| Task objective |
The word "assets" marks the lines you need; copy each of them from the data.

| The data |
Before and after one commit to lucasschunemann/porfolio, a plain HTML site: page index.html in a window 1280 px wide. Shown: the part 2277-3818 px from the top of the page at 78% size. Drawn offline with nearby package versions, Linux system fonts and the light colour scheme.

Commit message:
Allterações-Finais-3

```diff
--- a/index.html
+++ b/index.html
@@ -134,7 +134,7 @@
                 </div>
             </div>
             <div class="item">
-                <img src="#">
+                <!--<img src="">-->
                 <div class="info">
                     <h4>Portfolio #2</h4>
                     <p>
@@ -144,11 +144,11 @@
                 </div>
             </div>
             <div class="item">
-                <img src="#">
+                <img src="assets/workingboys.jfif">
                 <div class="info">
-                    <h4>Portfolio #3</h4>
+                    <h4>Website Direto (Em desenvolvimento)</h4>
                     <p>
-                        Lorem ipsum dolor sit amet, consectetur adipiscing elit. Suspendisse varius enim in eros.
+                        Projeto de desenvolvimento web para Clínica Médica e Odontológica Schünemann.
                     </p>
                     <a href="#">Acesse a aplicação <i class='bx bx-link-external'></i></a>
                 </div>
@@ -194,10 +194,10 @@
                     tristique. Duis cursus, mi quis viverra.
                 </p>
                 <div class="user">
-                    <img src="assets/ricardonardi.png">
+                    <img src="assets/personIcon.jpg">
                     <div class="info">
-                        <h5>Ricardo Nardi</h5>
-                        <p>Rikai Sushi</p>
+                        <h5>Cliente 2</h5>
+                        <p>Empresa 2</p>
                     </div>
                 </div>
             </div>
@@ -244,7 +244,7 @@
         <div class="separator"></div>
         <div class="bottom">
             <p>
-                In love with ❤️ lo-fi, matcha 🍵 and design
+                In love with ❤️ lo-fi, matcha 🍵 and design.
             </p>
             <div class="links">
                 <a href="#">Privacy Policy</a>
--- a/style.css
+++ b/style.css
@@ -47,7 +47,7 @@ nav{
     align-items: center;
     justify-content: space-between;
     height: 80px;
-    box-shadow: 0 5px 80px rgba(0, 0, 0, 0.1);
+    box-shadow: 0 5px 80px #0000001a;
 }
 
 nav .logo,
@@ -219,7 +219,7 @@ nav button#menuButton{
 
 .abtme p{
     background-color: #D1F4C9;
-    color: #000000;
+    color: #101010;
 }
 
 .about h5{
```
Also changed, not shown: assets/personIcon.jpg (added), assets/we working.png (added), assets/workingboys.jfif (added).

| Solved problem |
+                <img src="assets/workingboys.jfif">
-                    <img src="assets/ricardonardi.png">
+                    <img src="assets/personIcon.jpg">
Also changed, not shown: assets/personIcon.jpg (added), assets/we working.png (added), assets/workingboys.jfif (added).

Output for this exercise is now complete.